Blood Pressure Drugs May Prevent Headaches
October 13, 2005
Blood pressure-lowering drugs may also help to prevent headache, according to recent findings by researchers in London.
Researchers identified drugs in four classes-thiazides, beta-blockers, angiotensin converting enzyme (ACE) inhibitors, and angiotensin II receptor agonists-that reduced the incidence of headache. Data were derived from 94 randomized, placebo-controlled trials.
Study Methods and Results
Researchers examined 94 studies conducted from 1966 to 2001 in which fixed doses of blood pressure-lowering drugs were given and data on headaches were taken. All trials were double blind and lasted at least two weeks. Trials of calcium-channel blockers were excluded because drugs in this class are reputed to cause headache.
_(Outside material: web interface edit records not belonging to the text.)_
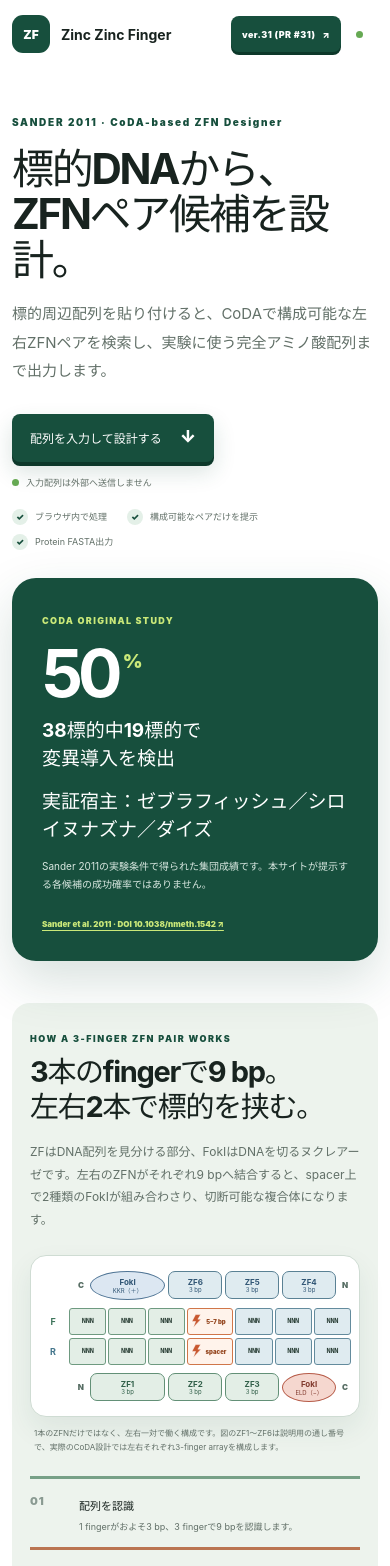
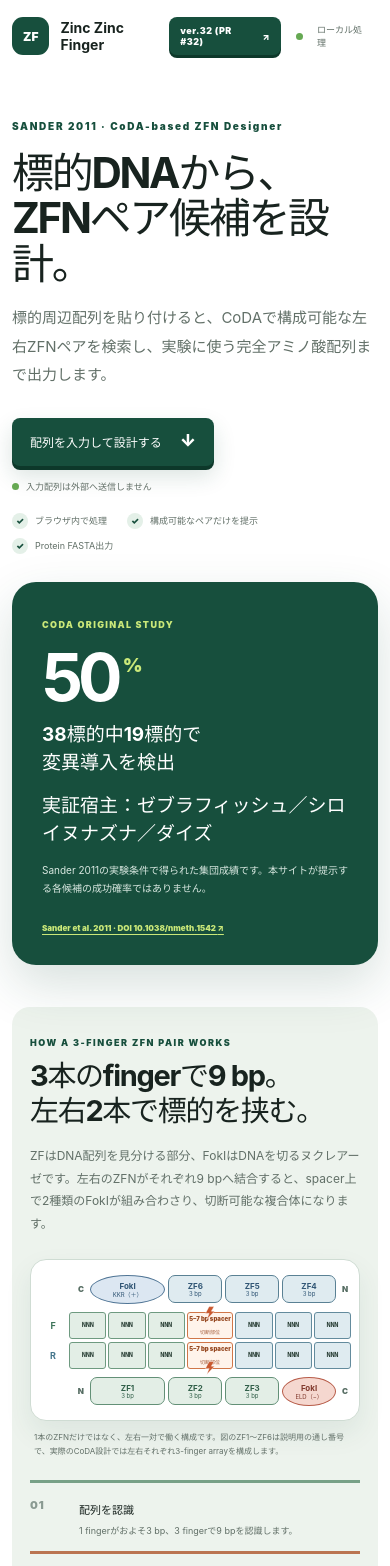
Before and after one commit to amamalgae/Zinc-Zinc-Finger, a React (Vite) app: page / in a window 390 px wide. Shown: the top 1566 px of the page. Built offline with nearby package versions, Linux system fonts and the light colour scheme.

Commit message:
Clarify local processing label and spacer cut-site marks
Replace terminal wording with local processing label and center F/R spacer cut marks

```diff
--- a/src/ZfnOverviewDiagram.tsx
+++ b/src/ZfnOverviewDiagram.tsx
@@ -33,9 +33,9 @@ function Finger({ x, label, side }: { x: number; label: string; side: "left" | "
   );
 }
 
-function LightningIcon() {
+function LightningIcon({ position }: { position: "top" | "bottom" }) {
   return (
-    <svg className="overview-mobile-lightning" viewBox="0 0 24 30" aria-hidden="true">
+    <svg className={`overview-mobile-lightning ${position}`} viewBox="0 0 24 30" aria-hidden="true">
       <path d="M10 1 H21 L15 11 H22 L5 29 L10 16 H2 Z" />
     </svg>
   );
@@ -75,7 +75,11 @@ function MobileOverviewDiagram() {
         <MobileDnaCell side="left" />
         <MobileDnaCell side="left" />
         <MobileDnaCell side="left" />
-        <div className="overview-mobile-spacer"><span>5–7 bp</span><LightningIcon /></div>
+        <div className="overview-mobile-spacer">
+          <span>5–7 bp spacer</span>
+          <small className="cut-label">切断部位</small>
+          <LightningIcon position="top" />
+        </div>
         <MobileDnaCell side="right" />
         <MobileDnaCell side="right" />
         <MobileDnaCell side="right" />
@@ -86,7 +90,11 @@ function MobileOverviewDiagram() {
         <MobileDnaCell side="left" />
         <MobileDnaCell side="left" />
         <MobileDnaCell side="left" />
-        <div className="overview-mobile-spacer"><span>spacer</span><LightningIcon /></div>
+        <div className="overview-mobile-spacer">
+          <span>5–7 bp spacer</span>
+          <small className="cut-label">切断部位</small>
+          <LightningIcon position="bottom" />
+        </div>
         <MobileDnaCell side="right" />
         <MobileDnaCell side="right" />
         <MobileDnaCell side="right" />
@@ -178,10 +186,10 @@ export default function ZfnOverviewDiagram() {
 
             <rect className="overview-spacer" x="430" y="190" width="195" height="38" rx="4" />
             <rect className="overview-spacer" x="430" y="236" width="195" height="38" rx="4" />
-            <path className="overview-lightning" d="M469 193 H488 L481 204 H495 L467 225 L475 211 H461 Z" />
-            <path className="overview-lightning" d="M565 239 H584 L577 250 H591 L563 271 L571 257 H557 Z" />
-            <text className="overview-spacer-length" x="532" y="215">5–7 bp</text>
-            <text className="overview-spacer-label" x="522" y="260">spacer</text>
+            <path className="overview-lightning" d="M518.5 174 H537.5 L530.5 185 H544.5 L516.5 206 L524.5 192 H510.5 Z" />
+            <path className="overview-lightning" d="M518.5 258 H537.5 L530.5 269 H544.5 L516.5 290 L524.5 276 H510.5 Z" />
+            <text className="overview-spacer-length" x="527.5" y="207">5–7 bp spacer</text>
+            <text className="overview-spacer-label" x="527.5" y="260">切断部位</text>
           </svg>
         </div>
         <MobileOverviewDiagram />
--- a/src/app-version.ts
+++ b/src/app-version.ts
@@ -1,3 +1,3 @@
-export const APP_VERSION_NUMBER = 31;
+export const APP_VERSION_NUMBER = 32;
 export const APP_VERSION = `ver.${APP_VERSION_NUMBER} (PR #${APP_VERSION_NUMBER})`;
 export const APP_VERSION_PR_URL = "https://github.com/amamalgae/Zinc-Zinc-Finger";
--- a/src/main.tsx
+++ b/src/main.tsx
@@ -2,6 +2,7 @@ import { StrictMode } from "react";
 import { createRoot } from "react-dom/client";
 import App from "./App";
 import "./index.css";
+import "./ui-patch.css";
 
 createRoot(document.getElementById("root")!).render(
   <StrictMode>
--- /dev/null
+++ b/src/ui-patch.css
@@ -0,0 +1,54 @@
+.local-badge {
+  font-size: 0;
+}
+
+.local-badge::after {
+  content: "ローカル処理";
+  font-size: 10px;
+}
+
+/* Keep the two cut marks centered on the spacer borders. */
+.overview-lightning[d^="M518.5 174"] {
+  transform: translateY(0);
+}
+
+.overview-mobile-spacer {
+  position: relative;
+}
+
+.overview-mobile-spacer > span {
+  transform: none;
+  white-space: nowrap;
+  line-height: 1;
+}
+
+.overview-mobile-spacer .cut-label {
+  margin-top: 2px;
+  color: #a45c39;
+  font-size: 5px;
+  line-height: 1;
+  font-weight: 900;
+  white-space: nowrap;
+}
+
+.overview-mobile-lightning {
+  left: 50%;
+  width: 11px;
+  height: 16px;
+  z-index: 2;
+  transform: translateX(-50%);
+}
+
+.overview-mobile-lightning.top {
+  top: -8px;
+}
+
+.overview-mobile-lightning.bottom {
+  bottom: -8px;
+}
+
+@media (max-width: 600px) {
+  .local-badge::after {
+    font-size: 9px;
+  }
+}
```
Also changed, not shown: 2 other files (tests, documents, lock files or other folders).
The data-review included 17,641 participants who received blood pressure-lowering drugs and 6,603 participants who received placebo. In those who received active treatment, systolic blood pressure decreased an average of 9.4 mm Hg and diastolic pressure decreased an average of 5.5 mm Hg.
In all groups receiving active blood pressure-lowering treatment, headache frequency was one-third lower (8%) than among the 6,603 participants who received placebo (12.4%). Additionally, treatment with any of the four classes of blood pressure-lowering drugs reduced the prevalence of headache.
"We are not saying that these drugs should be taken solely to prevent headaches, but this is a valuable associated benefit," said epidemiologist Malcolm Law, MSc, MBBS, at Queen Mary's School of Medicine and Dentistry of the University of London, according to MedPage Today.
However, Dr. Law stated that the data do not address the question of whether headaches disappear as blood pressure drops, or whether some other pharmacological mechanism in each drug class may explain the reduction in headache prevalence. He also noted that the link between blood pressure and headaches has been a "medical mystery for about 100 years," according to the MedPage Today report.
"The conclusion that the blood pressure-lowering drugs prevent headache is firm, and the conclusion that a higher blood pressure causes headache is likely but not corroborated by the observational studies (generally cross-sectional in design) on blood pressure and headache," Dr. Law and colleagues wrote in Circulation.
Researchers observed a statistically significant dose-response relationship for diastolic pressure: in studies where diastolic pressure decreased by > 5 mm Hg, the reduction in headache prevalence was 13% greater. However, these data were derived from only one large trial. Omitting that trial's results makes the relationship between diastolic pressure decrease and headaches of marginal significance.
Posted: October 2005